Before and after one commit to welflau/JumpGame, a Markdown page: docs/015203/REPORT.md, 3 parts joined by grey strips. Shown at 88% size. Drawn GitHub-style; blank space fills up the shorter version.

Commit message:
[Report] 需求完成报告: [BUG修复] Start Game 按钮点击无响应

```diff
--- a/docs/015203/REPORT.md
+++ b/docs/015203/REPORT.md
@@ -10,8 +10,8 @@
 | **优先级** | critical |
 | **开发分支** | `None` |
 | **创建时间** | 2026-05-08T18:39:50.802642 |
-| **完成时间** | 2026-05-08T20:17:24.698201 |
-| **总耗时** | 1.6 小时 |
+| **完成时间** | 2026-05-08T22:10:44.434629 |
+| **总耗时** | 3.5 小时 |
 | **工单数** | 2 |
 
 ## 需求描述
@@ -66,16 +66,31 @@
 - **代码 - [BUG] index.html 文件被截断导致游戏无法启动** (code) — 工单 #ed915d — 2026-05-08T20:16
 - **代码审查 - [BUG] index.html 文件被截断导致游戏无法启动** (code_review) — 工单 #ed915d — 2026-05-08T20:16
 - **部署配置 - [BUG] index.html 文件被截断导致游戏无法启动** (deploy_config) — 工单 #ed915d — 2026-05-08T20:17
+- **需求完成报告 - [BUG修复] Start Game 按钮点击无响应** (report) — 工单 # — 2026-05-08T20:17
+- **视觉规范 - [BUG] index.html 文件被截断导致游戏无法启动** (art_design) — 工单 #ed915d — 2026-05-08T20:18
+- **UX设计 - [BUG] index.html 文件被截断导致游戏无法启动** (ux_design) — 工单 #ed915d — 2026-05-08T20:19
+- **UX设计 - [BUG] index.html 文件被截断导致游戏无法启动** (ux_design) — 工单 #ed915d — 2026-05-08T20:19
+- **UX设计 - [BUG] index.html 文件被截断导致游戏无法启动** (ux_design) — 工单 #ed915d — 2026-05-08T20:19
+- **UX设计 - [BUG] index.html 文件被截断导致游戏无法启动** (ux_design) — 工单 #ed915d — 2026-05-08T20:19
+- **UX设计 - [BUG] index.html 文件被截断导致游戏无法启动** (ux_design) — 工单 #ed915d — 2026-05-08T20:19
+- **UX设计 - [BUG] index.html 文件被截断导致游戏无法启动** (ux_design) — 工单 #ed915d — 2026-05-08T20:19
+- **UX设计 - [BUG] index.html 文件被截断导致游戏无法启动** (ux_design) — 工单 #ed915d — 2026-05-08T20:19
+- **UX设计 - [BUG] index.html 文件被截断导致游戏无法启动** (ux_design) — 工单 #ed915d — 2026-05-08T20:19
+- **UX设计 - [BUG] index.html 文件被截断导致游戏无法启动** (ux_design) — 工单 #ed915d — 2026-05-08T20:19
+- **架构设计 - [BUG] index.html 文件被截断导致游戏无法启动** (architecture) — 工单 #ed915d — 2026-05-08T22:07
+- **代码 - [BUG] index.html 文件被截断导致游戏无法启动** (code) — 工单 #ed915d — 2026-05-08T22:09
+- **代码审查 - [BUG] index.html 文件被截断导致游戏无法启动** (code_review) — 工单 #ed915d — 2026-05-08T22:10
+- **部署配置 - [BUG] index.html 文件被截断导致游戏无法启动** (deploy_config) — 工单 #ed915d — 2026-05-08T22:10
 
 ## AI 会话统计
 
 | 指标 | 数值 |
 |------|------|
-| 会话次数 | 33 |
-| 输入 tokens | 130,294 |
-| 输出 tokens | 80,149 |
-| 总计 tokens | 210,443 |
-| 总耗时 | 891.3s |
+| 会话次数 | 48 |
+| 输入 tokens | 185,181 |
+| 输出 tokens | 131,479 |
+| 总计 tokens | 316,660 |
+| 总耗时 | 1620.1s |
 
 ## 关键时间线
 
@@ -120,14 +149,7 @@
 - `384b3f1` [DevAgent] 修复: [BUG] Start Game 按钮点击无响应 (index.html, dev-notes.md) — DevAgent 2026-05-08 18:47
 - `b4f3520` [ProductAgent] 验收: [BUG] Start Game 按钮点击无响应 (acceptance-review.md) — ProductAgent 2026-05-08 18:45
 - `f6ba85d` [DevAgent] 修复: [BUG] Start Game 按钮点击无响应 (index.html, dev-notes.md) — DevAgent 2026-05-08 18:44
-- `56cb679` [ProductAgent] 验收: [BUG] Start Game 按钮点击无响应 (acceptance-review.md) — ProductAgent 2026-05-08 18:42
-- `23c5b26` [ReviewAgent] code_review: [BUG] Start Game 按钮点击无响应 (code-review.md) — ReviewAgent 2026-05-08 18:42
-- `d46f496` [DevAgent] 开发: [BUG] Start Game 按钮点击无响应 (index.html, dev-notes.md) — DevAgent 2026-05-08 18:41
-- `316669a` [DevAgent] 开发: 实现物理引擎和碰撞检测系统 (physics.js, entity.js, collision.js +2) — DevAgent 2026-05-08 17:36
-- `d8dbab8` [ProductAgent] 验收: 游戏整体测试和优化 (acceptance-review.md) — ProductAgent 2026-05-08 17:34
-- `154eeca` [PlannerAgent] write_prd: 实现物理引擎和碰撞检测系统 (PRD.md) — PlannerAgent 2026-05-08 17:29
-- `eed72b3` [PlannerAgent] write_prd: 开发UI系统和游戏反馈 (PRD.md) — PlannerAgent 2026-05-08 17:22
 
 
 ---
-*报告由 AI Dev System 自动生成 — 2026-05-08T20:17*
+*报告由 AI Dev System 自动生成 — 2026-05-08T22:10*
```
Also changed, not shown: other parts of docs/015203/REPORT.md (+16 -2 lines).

+ + + +

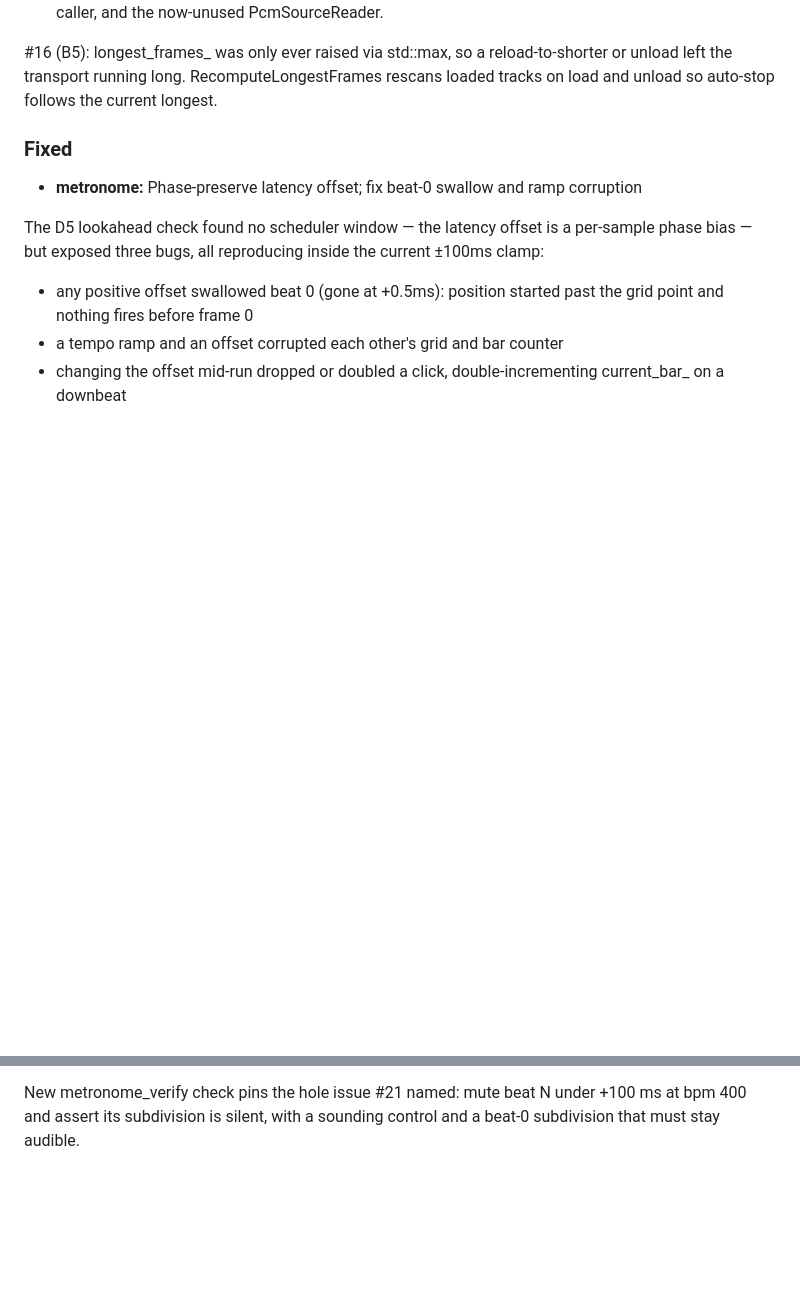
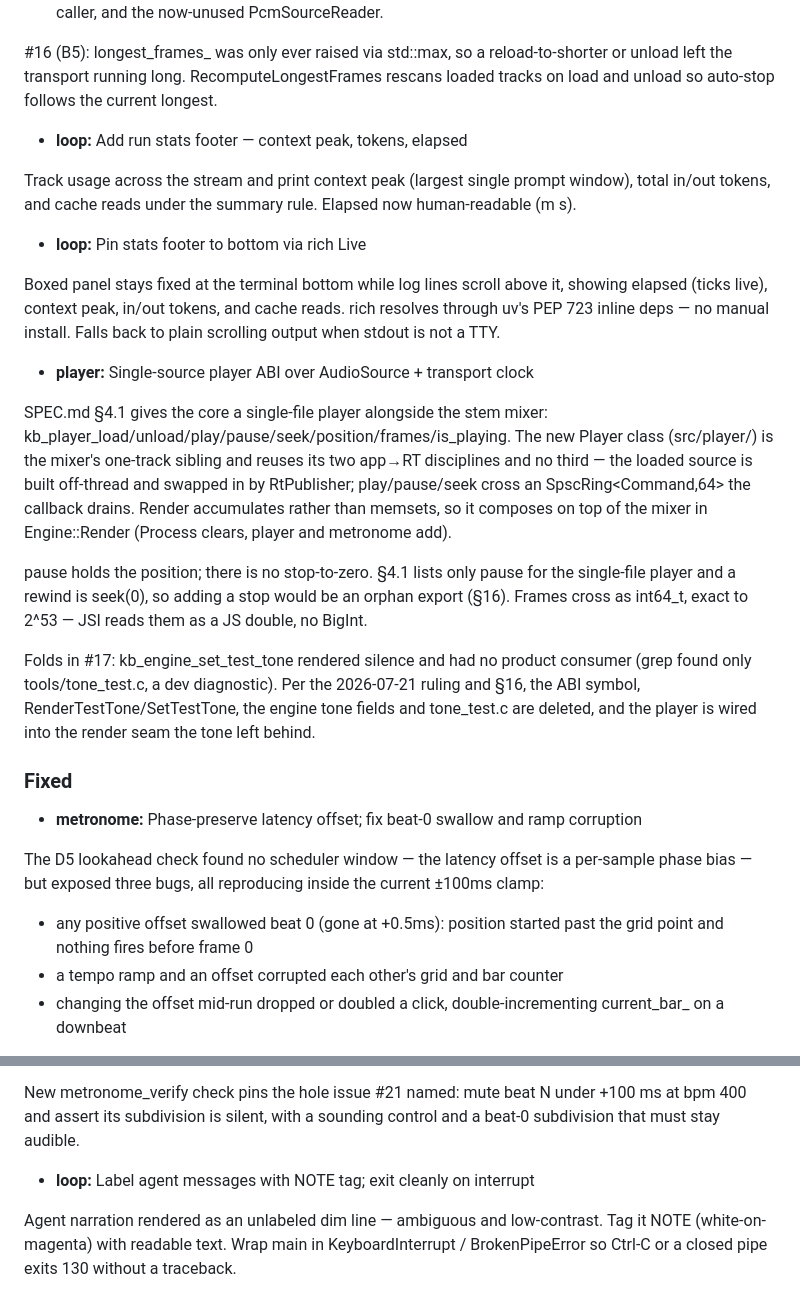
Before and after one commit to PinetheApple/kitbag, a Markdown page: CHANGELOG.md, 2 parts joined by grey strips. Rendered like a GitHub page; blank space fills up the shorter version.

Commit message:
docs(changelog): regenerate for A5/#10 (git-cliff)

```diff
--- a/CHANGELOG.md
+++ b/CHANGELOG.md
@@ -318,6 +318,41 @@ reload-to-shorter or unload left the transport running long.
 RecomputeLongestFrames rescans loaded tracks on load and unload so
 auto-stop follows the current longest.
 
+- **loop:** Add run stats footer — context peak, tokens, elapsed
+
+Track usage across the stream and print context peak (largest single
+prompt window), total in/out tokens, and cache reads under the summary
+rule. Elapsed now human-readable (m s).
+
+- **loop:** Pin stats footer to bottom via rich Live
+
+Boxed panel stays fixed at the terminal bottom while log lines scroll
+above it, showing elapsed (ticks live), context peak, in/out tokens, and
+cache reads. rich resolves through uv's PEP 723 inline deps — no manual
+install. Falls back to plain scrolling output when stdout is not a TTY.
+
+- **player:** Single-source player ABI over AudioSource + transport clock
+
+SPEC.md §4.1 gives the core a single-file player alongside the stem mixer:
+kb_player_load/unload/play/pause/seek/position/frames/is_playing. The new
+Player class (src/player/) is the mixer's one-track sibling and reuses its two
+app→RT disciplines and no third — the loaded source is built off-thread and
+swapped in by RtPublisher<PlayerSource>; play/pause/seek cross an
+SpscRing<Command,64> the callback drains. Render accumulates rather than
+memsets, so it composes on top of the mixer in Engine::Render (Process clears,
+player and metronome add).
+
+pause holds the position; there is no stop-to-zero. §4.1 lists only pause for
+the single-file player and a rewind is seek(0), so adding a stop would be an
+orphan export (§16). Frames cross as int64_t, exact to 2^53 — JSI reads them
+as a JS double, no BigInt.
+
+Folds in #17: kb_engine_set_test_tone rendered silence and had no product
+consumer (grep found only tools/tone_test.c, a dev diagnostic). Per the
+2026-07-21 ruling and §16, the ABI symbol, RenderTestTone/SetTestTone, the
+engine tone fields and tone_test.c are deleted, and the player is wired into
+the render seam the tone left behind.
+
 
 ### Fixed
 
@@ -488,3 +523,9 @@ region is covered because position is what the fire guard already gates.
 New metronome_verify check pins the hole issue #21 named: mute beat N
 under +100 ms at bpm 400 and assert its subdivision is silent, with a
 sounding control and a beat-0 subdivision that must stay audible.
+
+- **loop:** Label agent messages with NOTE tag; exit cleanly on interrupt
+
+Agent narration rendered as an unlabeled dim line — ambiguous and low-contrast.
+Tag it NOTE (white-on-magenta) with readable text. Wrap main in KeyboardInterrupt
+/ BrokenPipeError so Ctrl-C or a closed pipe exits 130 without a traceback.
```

+ + + +

Note every line above where the string "Start" shows up, and copy those lines.

Solution to this task:
[Report] 需求完成报告: [BUG修复] Start Game 按钮点击无响应
+- **需求完成报告 - [BUG修复] Start Game 按钮点击无响应** (report) — 工单 # — 2026-05-08T20:17
 - `384b3f1` [DevAgent] 修复: [BUG] Start Game 按钮点击无响应 (index.html, dev-notes.md) — DevAgent 2026-05-08 18:47
 - `b4f3520` [ProductAgent] 验收: [BUG] Start Game 按钮点击无响应 (acceptance-review.md) — ProductAgent 2026-05-08 18:45
 - `f6ba85d` [DevAgent] 修复: [BUG] Start Game 按钮点击无响应 (index.html, dev-notes.md) — DevAgent 2026-05-08 18:44
-- `56cb679` [ProductAgent] 验收: [BUG] Start Game 按钮点击无响应 (acceptance-review.md) — ProductAgent 2026-05-08 18:42
-- `23c5b26` [ReviewAgent] code_review: [BUG] Start Game 按钮点击无响应 (code-review.md) — ReviewAgent 2026-05-08 18:42
-- `d46f496` [DevAgent] 开发: [BUG] Start Game 按钮点击无响应 (index.html, dev-notes.md) — DevAgent 2026-05-08 18:41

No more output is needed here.